NORTHFIELD, Minn. (WCCO) – On a cold, clear, Minnesota morning, Norbert Abayisenga is headed to biology class. He is a sophomore in a sea of 3,100 St. Olaf College students.
“I really appreciate my past and I don’t regret my past because it made me into who I am,” Abayisenga said.
Those are powerful words considering Abayisenga lost his mother to the Rwandan genocide back in 1994.
A few years later, he lost his father too.
Despite being orphaned at such a young age, Norbert believes that evil has succumbed to hope in his native Rwanda.
“But also learn from being humble, forgiveness and all that stuff from Rwanda and how we can move from nothing to something,” Abayisenga said.
He won’t be alone now that he’s spending his second year so far from his native Africa. This fall a second Rwandan student joined him on the St. Olaf campus.
Halima Ingabire settled in to her new college dorm with the help of her newly found friends.
Inside her dorm room, one of her friends suggests, “Halima, you should put posters up in your room.” “Yes, I should but I don’t get time,” Ingabire agrees.
Between classes and the culture shock, Ingabire is incredibly grateful for the chance to grow in such a peaceful and engaging setting. She has quickly embraced why Americans devote a day for giving thanks for what they have.
“Thanking God for the people around because I feel like I have family here,” Ingabire said.
A family that’s helping her embrace new cultures and customs, like her first ever birthday cake, first attempt to ride a bike and her first experience at the Mall of America.
Then, just weeks into the school year, she and Abayisenga received a surprise visitor from back home.
It was their Bishop, from the Sonrise school they both attended in Rwanda.
“It brings tears to my eyes,” Dr. Laurent Mbanda said.
Mbanda had come to Minnesota so see how his two standout students were adjusting to college life. But also, he was here to extend heartfelt thank St. Olaf for the student’s incredible opportunity.
“For these kids it has opened a door. And it is not just a contribution to these kids, but a contribution to the nation as a whole,” Mbanda said.
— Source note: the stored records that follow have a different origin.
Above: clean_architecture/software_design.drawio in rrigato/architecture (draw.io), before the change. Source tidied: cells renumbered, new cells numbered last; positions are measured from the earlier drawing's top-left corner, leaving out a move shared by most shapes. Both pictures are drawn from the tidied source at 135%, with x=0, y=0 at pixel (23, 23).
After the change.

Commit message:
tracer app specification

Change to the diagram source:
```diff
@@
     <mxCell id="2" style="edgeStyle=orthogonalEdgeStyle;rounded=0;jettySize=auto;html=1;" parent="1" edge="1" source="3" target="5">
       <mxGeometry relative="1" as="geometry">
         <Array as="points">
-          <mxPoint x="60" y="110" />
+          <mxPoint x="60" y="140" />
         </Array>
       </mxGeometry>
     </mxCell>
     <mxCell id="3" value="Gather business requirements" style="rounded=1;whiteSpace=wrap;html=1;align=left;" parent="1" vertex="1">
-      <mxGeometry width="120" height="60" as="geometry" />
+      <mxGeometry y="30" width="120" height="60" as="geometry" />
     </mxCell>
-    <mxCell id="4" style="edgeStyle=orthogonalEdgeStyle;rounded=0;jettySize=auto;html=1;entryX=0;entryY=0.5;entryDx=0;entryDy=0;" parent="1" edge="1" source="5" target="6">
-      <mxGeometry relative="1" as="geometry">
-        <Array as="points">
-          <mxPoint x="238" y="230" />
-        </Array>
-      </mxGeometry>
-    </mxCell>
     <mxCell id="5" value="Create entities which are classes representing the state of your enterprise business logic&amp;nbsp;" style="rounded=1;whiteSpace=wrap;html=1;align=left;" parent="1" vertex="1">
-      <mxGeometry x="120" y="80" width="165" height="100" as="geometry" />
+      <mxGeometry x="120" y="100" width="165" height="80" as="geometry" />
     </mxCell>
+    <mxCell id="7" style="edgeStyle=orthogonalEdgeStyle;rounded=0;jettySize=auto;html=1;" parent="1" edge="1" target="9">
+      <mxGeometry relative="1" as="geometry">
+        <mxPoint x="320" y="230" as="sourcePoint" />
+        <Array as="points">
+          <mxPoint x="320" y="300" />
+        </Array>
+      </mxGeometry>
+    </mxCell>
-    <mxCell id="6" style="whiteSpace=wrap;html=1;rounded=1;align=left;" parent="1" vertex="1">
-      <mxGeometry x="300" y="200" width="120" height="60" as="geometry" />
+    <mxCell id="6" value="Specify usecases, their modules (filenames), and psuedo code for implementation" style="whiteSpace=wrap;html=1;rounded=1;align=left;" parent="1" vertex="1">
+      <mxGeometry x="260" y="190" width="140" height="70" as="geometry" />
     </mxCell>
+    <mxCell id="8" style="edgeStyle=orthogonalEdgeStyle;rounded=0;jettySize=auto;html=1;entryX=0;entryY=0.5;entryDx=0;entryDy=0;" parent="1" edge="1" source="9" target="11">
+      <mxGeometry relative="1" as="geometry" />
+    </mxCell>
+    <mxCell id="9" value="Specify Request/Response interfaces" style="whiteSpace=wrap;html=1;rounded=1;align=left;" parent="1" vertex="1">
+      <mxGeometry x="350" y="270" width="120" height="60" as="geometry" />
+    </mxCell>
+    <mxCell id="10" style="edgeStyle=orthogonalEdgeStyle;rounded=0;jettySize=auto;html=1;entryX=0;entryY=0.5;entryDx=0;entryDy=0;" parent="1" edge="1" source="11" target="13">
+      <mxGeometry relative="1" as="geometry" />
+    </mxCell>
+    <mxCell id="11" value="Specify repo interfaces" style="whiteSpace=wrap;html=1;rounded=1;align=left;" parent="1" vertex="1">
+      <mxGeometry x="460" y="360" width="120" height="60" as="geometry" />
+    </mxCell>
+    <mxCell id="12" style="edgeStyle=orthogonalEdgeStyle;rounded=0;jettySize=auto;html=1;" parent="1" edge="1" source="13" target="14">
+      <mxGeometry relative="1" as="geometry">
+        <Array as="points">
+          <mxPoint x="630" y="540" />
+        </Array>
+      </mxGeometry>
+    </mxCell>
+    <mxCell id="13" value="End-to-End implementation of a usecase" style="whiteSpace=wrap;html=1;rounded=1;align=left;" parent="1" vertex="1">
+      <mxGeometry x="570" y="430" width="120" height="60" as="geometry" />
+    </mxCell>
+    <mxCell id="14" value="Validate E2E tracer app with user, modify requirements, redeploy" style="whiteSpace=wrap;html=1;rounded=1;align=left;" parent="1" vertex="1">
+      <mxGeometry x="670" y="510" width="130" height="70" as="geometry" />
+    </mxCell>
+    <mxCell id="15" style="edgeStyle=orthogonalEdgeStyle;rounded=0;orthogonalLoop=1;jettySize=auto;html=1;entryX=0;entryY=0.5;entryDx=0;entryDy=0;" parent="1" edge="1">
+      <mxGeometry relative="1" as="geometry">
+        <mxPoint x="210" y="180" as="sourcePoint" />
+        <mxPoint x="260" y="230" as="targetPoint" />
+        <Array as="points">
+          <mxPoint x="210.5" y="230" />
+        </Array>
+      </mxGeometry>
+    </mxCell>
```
But for Abayisenga and Ingabire, the gift of education is balanced by what they give back by bringing to campus a richer and deeper culture of understanding.
“Because they’re grateful, we’re grateful to be a part of their life as well.” Michael Kyle, St. Olaf Dean, said.
But when questions turn to the terrible period in each of their lives, Ingabire pauses and covers her eyes.
It is painfully obvious that lives forged by tragedy are never fully healed.
“One second,” she says.
Ingabire breaks down at the thought of the hundreds of thousands of lives lost in Rwanda’s civil war two decades ago. It seems too personal to ask such a difficult question.
Yet, she and Abayisenga both know that their friends will ask questions about the genocide.
“It still hurts. It’s history that never leaves our hearts,” she explains.
But Ingabire smiles when the subject turns to Thanksgiving. She knows that this is a day to give thanks for the road ahead.
Ingabire and Abayisenga are living proof to all mankind that the worst adversity is no match for raw human desire.
“It’s a good time to have a word and say thank you for your support and yea,” Abayisenga beams.
“I do have a lot of things to thank for, but mostly it’s my opportunity to be here!” Ingabire said.